(Change detection data)

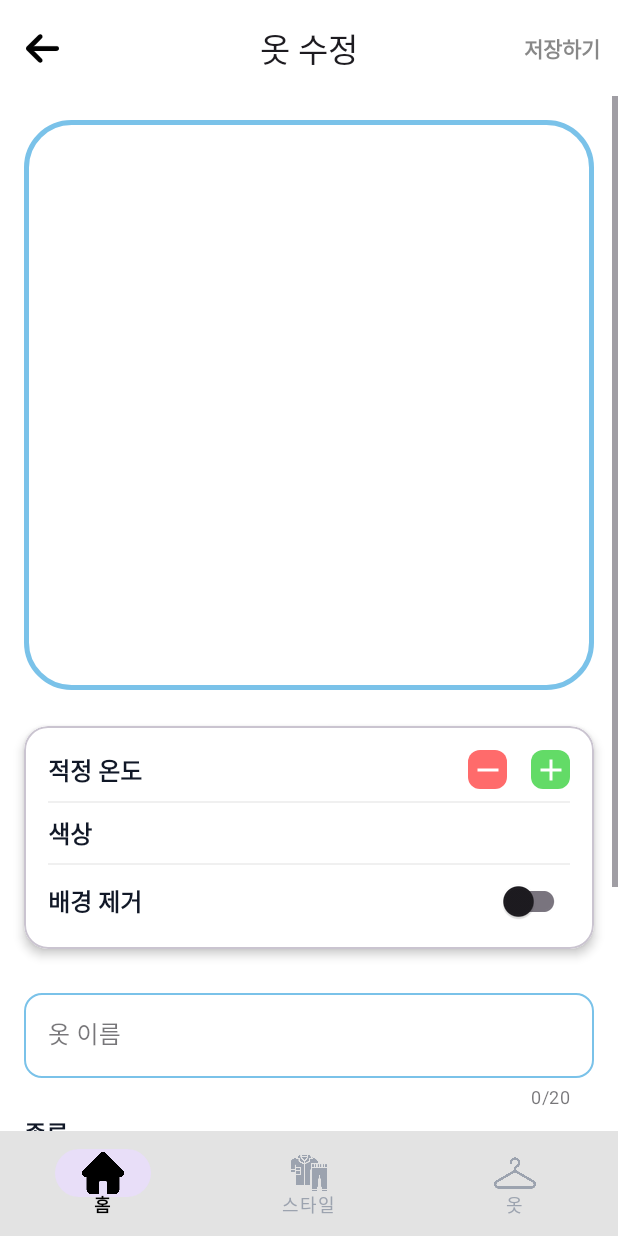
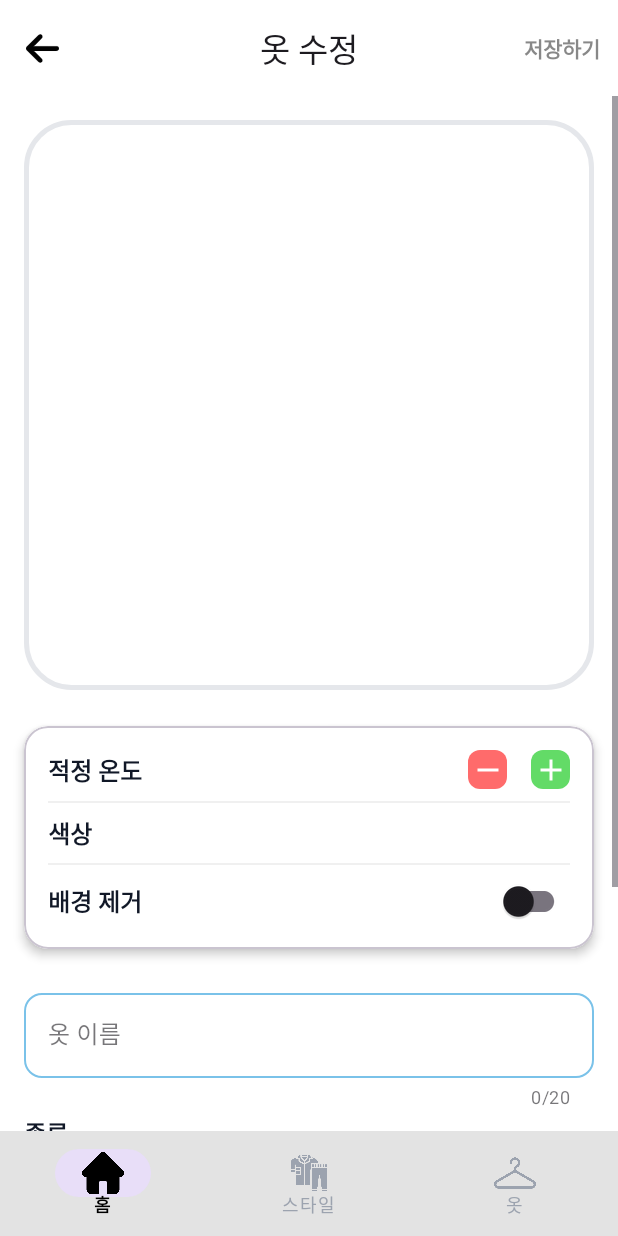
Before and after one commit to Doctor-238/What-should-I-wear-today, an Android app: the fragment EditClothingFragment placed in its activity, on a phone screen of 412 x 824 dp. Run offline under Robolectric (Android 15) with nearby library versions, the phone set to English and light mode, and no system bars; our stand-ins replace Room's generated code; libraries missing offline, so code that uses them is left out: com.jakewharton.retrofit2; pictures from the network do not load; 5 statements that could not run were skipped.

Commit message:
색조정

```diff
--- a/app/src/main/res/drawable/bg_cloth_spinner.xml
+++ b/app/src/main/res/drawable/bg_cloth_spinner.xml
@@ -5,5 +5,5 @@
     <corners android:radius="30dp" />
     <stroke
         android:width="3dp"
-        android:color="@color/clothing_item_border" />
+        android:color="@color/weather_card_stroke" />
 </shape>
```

---

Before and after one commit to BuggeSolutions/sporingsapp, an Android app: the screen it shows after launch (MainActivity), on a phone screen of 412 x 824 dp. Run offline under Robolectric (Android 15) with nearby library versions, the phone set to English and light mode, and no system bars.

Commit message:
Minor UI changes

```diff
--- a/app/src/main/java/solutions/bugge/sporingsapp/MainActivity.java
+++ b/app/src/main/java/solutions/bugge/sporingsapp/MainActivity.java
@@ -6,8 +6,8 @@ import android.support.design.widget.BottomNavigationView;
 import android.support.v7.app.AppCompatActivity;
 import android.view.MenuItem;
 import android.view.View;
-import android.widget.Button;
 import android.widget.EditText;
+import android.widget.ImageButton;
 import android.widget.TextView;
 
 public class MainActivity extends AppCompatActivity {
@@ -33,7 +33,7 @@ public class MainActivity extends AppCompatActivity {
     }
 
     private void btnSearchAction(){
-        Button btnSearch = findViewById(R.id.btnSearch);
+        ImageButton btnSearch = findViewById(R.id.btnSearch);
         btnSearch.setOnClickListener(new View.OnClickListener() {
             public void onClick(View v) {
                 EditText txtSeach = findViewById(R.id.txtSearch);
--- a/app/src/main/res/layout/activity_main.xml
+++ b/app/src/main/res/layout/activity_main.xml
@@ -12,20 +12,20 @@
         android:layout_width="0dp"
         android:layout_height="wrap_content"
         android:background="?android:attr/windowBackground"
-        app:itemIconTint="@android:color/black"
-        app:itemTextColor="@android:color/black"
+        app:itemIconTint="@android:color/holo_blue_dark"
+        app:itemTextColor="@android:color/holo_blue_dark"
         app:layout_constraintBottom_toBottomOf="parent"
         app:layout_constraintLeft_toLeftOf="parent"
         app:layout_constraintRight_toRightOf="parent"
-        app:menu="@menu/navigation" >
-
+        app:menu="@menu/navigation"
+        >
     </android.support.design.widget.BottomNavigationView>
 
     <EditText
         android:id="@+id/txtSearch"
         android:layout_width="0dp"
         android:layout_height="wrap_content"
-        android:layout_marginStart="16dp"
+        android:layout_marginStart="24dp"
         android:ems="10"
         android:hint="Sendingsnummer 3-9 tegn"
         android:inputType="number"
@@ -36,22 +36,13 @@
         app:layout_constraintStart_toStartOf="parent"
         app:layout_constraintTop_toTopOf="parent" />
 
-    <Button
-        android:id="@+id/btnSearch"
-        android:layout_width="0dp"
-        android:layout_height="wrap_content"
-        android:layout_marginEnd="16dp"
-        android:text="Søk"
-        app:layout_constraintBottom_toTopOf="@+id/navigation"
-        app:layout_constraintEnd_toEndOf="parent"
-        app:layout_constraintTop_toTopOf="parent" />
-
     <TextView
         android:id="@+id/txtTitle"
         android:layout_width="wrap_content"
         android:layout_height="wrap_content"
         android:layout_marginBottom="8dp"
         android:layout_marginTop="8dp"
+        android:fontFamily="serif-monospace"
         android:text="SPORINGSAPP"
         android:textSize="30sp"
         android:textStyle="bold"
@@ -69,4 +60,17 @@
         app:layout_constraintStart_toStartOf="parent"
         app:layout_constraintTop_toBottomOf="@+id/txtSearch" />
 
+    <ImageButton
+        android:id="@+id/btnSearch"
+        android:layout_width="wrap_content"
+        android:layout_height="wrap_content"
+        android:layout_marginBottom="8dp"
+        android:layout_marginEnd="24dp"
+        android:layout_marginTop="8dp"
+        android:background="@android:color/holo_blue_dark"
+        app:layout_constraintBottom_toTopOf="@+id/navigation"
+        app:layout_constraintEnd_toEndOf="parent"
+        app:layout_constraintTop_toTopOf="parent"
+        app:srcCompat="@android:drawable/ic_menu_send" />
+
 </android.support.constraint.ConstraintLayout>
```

...

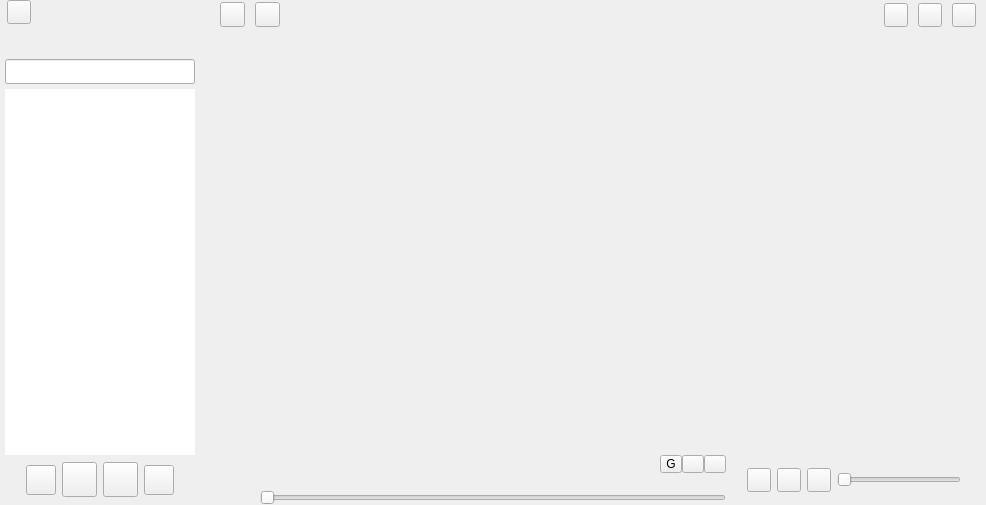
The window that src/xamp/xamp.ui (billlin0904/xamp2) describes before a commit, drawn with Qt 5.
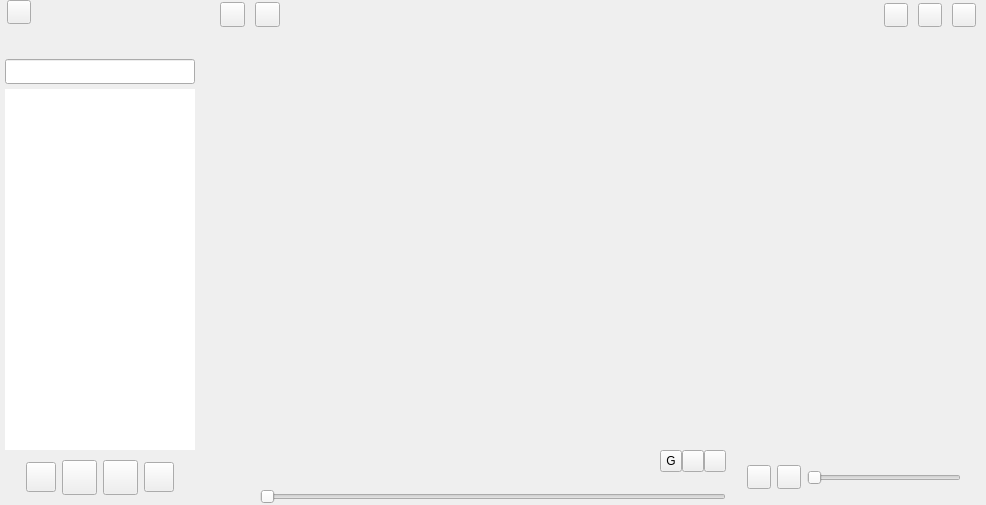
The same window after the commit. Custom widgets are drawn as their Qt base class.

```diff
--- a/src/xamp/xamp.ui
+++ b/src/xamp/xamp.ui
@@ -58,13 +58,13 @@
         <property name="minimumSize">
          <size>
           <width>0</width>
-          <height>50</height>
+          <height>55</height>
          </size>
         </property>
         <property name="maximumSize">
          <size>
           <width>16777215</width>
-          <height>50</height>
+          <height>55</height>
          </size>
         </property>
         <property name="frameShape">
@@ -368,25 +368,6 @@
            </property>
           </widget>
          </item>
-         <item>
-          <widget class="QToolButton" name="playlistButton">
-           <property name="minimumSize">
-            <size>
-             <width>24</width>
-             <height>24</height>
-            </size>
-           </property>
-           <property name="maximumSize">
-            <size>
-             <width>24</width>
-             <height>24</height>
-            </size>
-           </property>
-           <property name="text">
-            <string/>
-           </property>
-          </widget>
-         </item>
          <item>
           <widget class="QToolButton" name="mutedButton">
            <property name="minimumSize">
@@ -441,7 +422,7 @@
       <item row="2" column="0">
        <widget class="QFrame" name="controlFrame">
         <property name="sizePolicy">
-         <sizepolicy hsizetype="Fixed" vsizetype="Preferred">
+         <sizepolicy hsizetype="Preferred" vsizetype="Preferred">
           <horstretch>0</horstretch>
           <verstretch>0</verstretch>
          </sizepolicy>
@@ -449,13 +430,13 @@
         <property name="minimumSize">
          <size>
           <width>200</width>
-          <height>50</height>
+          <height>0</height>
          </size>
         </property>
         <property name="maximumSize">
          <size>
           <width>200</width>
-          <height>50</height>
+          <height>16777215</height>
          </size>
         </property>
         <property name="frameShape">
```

Exercise aim:
Only one number is wanted: how many lines of the data above include the word "ImageButton".

The answer:
3